Now, however, a few months short of my half century, I find myself struggling to see any good in those at the very top of British politics.

It is far from uncommon for us, as we get older, to romanticise the past. Nostalgia is an intoxicating drug that can blind us to reality. It is a feeling that idealises what came before and deceives us about the here and now.

But, despite all of that, I grow increasingly persuaded that we are living through a time of unparalleled political humbug.

Our new Prime Minister, Boris Johnson, has built a career of saying and doing what was best for Boris Johnson at given points in his career. At some times he has been a liberal, One Nation Tory, while at others – most recently, for example – he has been a champion of a right-wing brand of conservatism that contradicts prior declarations of belief.

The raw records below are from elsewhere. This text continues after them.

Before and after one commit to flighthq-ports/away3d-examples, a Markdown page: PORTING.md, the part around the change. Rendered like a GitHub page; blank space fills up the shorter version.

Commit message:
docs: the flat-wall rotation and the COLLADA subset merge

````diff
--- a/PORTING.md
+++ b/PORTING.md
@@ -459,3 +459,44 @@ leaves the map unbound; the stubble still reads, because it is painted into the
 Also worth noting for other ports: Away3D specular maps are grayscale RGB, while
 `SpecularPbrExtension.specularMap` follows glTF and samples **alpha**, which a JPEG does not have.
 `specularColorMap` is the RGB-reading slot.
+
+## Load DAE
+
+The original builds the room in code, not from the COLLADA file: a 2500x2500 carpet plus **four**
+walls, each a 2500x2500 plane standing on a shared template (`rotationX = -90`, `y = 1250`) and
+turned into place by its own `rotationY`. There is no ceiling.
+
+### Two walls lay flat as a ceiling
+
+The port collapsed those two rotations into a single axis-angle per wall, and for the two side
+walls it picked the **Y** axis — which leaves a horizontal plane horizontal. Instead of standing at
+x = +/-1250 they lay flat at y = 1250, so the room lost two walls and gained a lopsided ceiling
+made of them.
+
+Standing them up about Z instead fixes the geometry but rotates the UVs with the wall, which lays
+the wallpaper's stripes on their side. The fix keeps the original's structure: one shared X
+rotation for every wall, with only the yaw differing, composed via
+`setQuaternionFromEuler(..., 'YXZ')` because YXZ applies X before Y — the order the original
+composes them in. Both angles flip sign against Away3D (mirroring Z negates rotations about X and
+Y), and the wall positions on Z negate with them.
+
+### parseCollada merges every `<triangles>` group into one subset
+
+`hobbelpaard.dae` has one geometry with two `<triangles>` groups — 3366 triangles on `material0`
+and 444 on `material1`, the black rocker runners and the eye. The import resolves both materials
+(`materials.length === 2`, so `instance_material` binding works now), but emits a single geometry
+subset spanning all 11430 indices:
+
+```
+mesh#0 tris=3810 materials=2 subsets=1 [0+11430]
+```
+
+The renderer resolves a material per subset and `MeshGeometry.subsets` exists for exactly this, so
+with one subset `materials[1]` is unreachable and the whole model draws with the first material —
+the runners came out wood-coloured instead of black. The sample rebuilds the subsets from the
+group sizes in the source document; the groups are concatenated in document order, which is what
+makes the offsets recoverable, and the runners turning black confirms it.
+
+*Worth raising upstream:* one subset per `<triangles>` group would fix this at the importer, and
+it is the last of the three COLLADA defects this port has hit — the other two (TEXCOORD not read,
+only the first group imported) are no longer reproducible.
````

The London mayoral version of Johnson was a politician of the centre ground. But he stood in that place because it was the best location from which to win over voters in that great metropolis. The prime ministerial iteration of Johnson is an entirely different creature.

This version has promoted to the post of Home Secretary an MP – Priti Patel – who has previously spoken in favour of the return of the death penalty. He has made a dangerous reactionary, Jacob Rees-Mogg, Leader of the House of Commons.

These promotions are not driven by Johnson’s belief that he has found the best people for the jobs in question but because the best way of preventing the hard right of the Conservative Party from making like difficult for him is to indulge it.

Oh, say chums of the new PM, the reality is that he is a man of liberal instincts, a man who may have campaigned alongside the most disreputable of right-wing populists for the UK to leave the EU, but the truth about him is that now he is in office, he will reveal himself to be a man of the centre.

He will not. Those who believe in a pragmatic politics, one that reaches out to both left and right and, in the process, helps create something imperfect but fair are no longer of use to Johnson. And, in any case, those voters – the type who helped him to victory in two London mayoral elections, are now wise to him. Johnson has burned those bridges.

And so now the great and noble office of prime minister is held by a huckster, a bullshitter, a fraud.

In the face of this bleak reality, the Labour Party should be soaring in the polls. Opposition leader Jeremy Corbyn should be a shoo-in to defeat Johnson and his freak brood.

But Corbyn is every bit as immoral – every bit as dishonest – as Johnson.

Trapped by the inadequacy of his intellect in a world where left-wing ideological purity is the most important quality in a leader, Corbyn simply doesn’t care about those who rely on a strong, viable Labour Party to challenge the excesses of Johnson’s right-wing Tories.

Nothing more perfectly encapsulates Corbyn’s failure to engage with the here and now than his recent visit to the Durham Miners’ Gala, an event at which leftist cliché after leftist cliché is greeted with cheers from the crowd.

Corbyn’s Labour Party is focused on how the past might have been rather than what the future should be.

On Brexit, he puts his personal Euroscepticism before the wishes of the majority of his party, who would very much like Labour to be leading the battle to stop or, at the very least ameliorate, the most damaging impact of the UK’s departure from the EU.

Corbyn, feted by acolytes as a man of uncommon principle, is the left buttock of the arse now mooning at us all.

We can look back at political leaders of the past – even such controversial, indeed, hated figures as Margaret Thatcher and Tony Blair, and make the case that they were driven by an instinct for public service. It is very difficult to locate any such engine under the bonnets of Boris Johnson and Jeremy Corbyn. They are ideologues – Johnson by convenience, Corbyn by a lack of imagination – whose egos must be satisfied, even if it is at the expense of the United Kingdom’s best interests.

I no longer see the best in those who lead us. Instead, I fear we are witnessing the painful death of the honourable instinct towards public service.

The present, I’m afraid, is a foreign country. They do things differently here.